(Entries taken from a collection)

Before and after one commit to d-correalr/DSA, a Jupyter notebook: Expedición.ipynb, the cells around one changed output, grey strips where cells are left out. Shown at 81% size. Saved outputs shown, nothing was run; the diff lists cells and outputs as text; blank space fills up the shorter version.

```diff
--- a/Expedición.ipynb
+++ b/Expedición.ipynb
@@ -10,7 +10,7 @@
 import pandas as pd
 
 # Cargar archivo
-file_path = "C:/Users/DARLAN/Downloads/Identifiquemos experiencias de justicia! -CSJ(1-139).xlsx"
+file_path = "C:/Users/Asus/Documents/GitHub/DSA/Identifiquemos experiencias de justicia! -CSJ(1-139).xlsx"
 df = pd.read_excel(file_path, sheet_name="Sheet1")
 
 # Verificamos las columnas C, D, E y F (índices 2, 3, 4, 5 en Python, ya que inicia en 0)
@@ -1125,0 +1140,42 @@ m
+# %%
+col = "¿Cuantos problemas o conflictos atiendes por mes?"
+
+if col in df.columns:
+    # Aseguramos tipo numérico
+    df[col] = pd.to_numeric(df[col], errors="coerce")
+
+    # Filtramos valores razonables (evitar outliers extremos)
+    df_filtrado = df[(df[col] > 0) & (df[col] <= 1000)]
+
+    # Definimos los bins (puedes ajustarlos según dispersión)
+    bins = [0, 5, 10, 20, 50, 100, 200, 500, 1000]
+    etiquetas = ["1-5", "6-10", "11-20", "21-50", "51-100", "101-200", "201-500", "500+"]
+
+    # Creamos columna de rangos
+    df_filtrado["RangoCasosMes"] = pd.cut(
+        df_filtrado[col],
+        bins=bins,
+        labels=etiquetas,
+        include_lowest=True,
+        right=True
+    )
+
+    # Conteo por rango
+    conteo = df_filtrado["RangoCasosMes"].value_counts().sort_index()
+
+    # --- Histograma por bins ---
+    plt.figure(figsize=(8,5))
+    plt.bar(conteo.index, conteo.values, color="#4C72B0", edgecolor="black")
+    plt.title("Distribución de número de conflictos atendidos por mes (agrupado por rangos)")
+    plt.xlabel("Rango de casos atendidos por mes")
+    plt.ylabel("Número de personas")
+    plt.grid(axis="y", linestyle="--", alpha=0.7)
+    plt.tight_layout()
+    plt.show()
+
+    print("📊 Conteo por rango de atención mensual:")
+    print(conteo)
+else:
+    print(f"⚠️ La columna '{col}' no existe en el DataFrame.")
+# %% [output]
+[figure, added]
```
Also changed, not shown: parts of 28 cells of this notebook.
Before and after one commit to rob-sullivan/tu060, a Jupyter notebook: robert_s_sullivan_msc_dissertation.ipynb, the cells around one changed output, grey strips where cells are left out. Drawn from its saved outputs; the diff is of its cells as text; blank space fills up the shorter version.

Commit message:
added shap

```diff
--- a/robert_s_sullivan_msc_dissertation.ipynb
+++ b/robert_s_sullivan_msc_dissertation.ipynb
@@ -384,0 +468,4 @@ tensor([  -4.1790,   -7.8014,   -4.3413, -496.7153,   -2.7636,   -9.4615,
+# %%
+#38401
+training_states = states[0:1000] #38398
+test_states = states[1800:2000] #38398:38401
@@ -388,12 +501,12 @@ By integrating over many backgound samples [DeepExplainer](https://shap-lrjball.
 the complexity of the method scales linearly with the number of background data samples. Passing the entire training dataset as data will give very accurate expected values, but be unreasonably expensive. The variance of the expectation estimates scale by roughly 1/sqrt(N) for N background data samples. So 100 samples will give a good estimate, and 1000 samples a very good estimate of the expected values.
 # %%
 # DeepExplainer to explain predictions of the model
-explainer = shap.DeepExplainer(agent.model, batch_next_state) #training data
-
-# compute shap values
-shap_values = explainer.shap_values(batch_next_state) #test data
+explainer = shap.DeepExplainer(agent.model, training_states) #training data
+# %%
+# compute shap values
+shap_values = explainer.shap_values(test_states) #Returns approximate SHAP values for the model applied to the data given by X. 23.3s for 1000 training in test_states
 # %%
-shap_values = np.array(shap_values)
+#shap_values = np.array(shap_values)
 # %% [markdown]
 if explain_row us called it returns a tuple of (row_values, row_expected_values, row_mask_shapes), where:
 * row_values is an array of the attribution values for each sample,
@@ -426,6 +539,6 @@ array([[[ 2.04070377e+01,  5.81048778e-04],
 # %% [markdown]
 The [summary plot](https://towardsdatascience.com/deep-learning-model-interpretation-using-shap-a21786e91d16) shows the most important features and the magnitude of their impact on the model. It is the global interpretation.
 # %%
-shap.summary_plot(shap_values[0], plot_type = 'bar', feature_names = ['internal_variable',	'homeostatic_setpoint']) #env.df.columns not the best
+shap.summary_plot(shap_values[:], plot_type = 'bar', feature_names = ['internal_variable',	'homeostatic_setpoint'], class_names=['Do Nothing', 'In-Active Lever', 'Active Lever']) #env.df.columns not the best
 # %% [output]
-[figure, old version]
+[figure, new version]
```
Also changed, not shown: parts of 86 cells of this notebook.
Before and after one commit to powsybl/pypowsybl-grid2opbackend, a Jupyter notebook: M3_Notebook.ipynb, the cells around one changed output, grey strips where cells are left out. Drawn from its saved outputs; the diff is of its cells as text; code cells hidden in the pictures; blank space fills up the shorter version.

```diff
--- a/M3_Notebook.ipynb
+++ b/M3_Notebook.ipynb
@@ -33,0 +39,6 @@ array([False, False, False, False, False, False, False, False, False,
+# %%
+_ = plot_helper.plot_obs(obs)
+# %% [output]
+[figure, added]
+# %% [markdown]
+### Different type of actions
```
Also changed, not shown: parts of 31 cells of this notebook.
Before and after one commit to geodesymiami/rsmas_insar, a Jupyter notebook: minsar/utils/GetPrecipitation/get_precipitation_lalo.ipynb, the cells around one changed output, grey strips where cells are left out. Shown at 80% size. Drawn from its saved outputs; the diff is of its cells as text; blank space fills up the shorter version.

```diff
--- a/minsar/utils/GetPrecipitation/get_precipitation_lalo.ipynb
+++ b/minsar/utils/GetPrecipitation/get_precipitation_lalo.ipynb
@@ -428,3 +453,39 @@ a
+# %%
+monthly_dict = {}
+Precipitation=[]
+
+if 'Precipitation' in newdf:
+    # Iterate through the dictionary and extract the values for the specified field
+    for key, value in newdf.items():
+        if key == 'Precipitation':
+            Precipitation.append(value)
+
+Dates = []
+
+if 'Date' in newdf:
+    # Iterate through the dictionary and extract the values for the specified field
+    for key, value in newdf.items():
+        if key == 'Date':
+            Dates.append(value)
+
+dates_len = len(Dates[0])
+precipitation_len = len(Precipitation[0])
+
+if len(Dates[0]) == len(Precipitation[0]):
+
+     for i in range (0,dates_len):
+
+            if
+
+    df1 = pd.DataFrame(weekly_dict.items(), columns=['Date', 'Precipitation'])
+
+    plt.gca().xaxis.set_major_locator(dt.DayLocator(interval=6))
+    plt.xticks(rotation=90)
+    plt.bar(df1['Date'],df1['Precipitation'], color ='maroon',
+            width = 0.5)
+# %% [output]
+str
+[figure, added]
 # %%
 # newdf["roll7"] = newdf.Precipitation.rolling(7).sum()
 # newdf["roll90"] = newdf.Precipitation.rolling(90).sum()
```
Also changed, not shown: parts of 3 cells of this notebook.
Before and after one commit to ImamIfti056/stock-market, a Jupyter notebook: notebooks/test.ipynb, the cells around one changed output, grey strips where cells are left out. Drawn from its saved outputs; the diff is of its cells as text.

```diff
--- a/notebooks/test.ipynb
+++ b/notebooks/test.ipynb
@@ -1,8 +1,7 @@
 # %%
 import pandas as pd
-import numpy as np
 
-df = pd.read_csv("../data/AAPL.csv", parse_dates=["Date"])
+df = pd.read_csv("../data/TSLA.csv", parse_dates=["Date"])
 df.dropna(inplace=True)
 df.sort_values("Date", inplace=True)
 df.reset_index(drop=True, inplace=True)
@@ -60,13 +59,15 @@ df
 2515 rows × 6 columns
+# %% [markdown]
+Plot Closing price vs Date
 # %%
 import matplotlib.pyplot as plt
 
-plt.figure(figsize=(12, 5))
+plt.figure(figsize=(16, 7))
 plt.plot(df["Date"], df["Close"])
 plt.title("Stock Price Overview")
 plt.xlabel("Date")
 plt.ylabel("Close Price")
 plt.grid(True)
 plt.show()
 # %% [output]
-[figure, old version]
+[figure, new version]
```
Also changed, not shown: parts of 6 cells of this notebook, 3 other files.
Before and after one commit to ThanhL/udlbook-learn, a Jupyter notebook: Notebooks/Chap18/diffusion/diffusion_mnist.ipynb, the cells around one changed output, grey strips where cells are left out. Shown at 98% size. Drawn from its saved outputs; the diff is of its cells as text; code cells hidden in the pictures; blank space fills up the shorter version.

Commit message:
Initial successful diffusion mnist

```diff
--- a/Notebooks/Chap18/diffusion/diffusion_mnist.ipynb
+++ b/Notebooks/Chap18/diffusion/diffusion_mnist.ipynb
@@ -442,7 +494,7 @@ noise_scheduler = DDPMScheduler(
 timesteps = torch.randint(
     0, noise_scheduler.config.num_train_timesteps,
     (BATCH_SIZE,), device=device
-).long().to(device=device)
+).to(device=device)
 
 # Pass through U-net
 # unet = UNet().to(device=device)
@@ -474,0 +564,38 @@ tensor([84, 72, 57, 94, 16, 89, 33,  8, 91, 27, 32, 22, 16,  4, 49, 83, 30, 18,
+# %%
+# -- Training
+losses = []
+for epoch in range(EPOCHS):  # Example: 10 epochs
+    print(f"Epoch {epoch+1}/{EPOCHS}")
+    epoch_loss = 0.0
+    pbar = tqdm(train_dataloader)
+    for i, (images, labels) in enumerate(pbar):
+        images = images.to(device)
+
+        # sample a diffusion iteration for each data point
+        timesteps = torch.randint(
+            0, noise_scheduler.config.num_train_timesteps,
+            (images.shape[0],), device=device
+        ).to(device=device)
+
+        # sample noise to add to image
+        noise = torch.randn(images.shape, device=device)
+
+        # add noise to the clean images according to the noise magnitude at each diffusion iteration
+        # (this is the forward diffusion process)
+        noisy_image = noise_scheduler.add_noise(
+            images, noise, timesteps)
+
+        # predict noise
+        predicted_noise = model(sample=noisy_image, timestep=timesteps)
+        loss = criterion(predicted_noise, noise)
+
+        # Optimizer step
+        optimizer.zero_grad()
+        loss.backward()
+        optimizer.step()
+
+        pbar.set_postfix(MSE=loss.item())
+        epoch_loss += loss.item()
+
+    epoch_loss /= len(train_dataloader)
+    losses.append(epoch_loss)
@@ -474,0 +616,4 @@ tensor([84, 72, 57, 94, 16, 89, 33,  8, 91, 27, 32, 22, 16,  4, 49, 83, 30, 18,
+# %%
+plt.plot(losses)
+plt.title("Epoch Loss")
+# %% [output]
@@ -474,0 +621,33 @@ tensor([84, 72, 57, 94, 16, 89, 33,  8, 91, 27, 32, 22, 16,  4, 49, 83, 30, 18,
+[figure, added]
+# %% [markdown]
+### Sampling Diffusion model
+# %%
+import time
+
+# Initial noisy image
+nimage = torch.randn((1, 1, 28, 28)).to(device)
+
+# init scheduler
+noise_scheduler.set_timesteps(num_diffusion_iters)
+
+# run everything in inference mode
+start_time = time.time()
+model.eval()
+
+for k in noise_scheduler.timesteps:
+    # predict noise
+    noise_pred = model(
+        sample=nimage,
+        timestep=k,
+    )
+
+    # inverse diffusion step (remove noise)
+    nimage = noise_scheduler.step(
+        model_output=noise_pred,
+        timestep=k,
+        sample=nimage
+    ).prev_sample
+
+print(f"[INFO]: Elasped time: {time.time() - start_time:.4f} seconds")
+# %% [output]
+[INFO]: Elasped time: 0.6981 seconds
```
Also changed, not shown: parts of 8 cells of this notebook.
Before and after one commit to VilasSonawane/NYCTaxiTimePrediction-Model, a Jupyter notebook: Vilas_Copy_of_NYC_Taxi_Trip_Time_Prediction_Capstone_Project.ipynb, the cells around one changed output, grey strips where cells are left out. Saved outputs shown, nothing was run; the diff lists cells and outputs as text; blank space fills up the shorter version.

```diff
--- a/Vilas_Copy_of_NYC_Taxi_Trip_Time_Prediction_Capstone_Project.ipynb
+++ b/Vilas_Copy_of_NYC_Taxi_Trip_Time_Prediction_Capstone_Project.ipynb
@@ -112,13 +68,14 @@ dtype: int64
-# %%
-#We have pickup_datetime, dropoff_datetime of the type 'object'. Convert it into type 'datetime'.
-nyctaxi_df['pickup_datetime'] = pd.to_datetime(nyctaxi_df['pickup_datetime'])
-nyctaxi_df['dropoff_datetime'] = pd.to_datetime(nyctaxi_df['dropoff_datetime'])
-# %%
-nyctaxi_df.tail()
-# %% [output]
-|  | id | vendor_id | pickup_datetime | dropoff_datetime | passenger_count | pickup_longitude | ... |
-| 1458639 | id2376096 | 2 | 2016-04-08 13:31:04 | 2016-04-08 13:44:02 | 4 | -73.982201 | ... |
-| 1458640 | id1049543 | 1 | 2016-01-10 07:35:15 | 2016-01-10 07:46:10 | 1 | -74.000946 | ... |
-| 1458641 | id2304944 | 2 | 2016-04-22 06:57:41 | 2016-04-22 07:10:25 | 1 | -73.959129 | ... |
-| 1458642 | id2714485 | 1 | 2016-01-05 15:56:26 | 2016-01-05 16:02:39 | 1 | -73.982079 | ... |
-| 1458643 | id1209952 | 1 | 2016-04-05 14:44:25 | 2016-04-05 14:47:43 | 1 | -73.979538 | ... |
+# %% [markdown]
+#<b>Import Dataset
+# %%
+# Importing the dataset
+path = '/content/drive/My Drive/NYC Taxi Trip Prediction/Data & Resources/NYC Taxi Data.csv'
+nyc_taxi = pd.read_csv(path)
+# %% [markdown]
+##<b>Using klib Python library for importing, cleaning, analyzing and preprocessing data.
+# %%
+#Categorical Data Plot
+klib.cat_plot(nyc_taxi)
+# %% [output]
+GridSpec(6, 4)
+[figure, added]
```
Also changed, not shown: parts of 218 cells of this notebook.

Task description » Check each line of the records for "nimage" and copy the ones that contain it.

Task response »
+nimage = torch.randn((1, 1, 28, 28)).to(device)
+        sample=nimage,
+    nimage = noise_scheduler.step(
+        sample=nimage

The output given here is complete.